▶ _INPUT DATA_
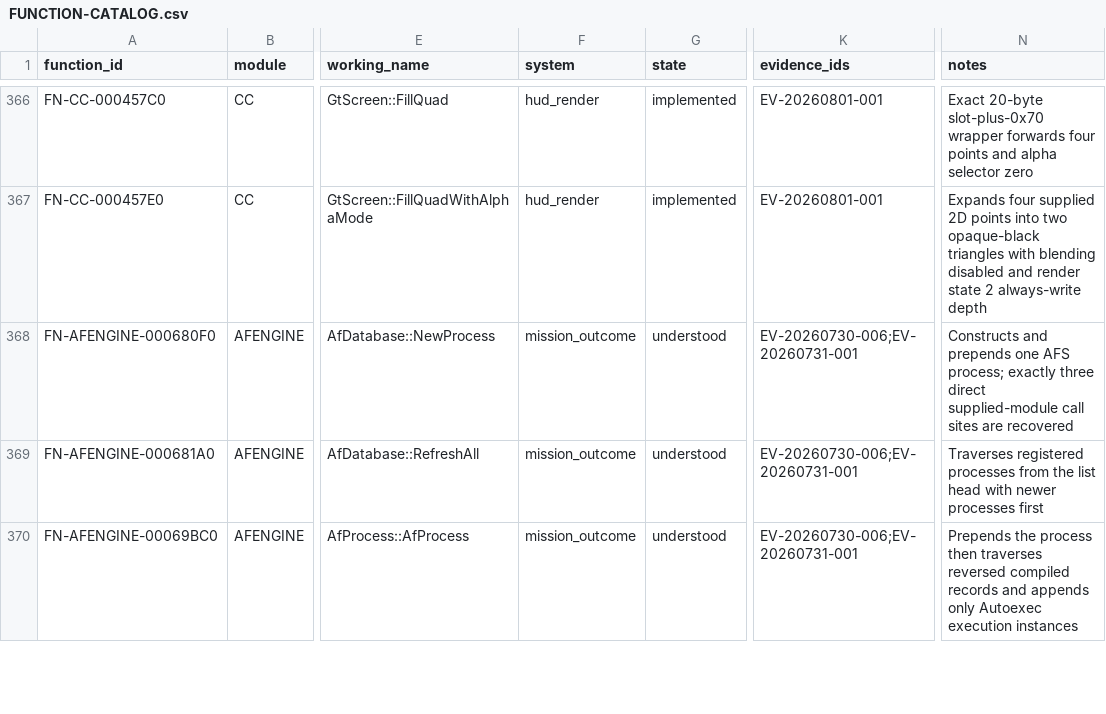
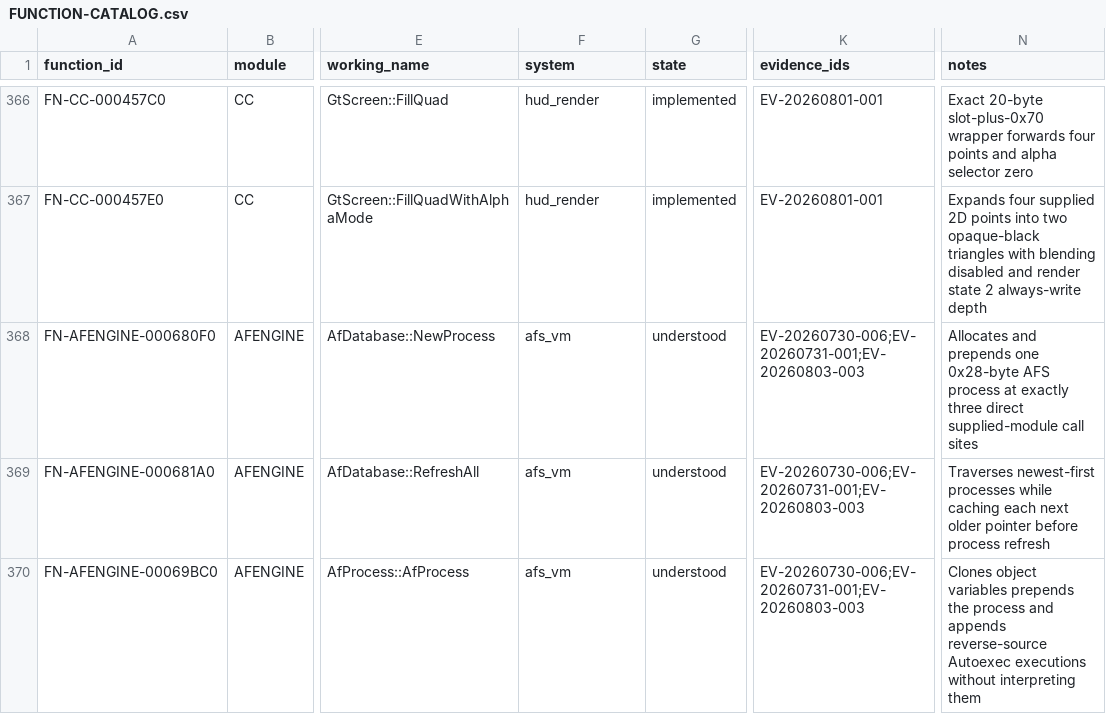
Before and after one commit to tryk016/airfix-dogfighter, a CSV file: docs/re/FUNCTION-CATALOG.csv, drawn as a sheet; only a part is shown, gaps mark what is left out; the diff covers the shown part only; the diff names each change by its address in the sheet, - before the commit and + after, or states it on an @@ line.

Commit message:
docs: map AFS mission scripting VM

```diff
--- a/docs/re/FUNCTION-CATALOG.csv
+++ b/docs/re/FUNCTION-CATALOG.csv
-F368:F370 (system): mission_outcome
+F368:F370 (system): afs_vm
-K368:K370 (evidence_ids): EV-20260730-006;EV-20260731-001
+K368:K370 (evidence_ids): EV-20260730-006;EV-20260731-001;EV-20260803-003
-N368 (notes): Constructs and prepends one AFS process; exactly three direct supplied-module call sites are recovered
+N368 (notes): Allocates and prepends one 0x28-byte AFS process at exactly three direct supplied-module call sites
-N369 (notes): Traverses registered processes from the list head with newer processes first
+N369 (notes): Traverses newest-first processes while caching each next older pointer before process refresh
-N370 (notes): Prepends the process then traverses reversed compiled records and appends only Autoexec execution instances
+N370 (notes): Clones object variables prepends the process and appends reverse-source Autoexec executions without interpreting them
```
Also changed, not shown: 11 added rows and 55 edited cells elsewhere in this file, 9 other files.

▶ _PROBLEM TO WORK ON_
Among the lines above, find those that contain the word "supplied" and copy them.

▶ _FINISHED TASK_
-N368 (notes): Constructs and prepends one AFS process; exactly three direct supplied-module call sites are recovered
+N368 (notes): Allocates and prepends one 0x28-byte AFS process at exactly three direct supplied-module call sites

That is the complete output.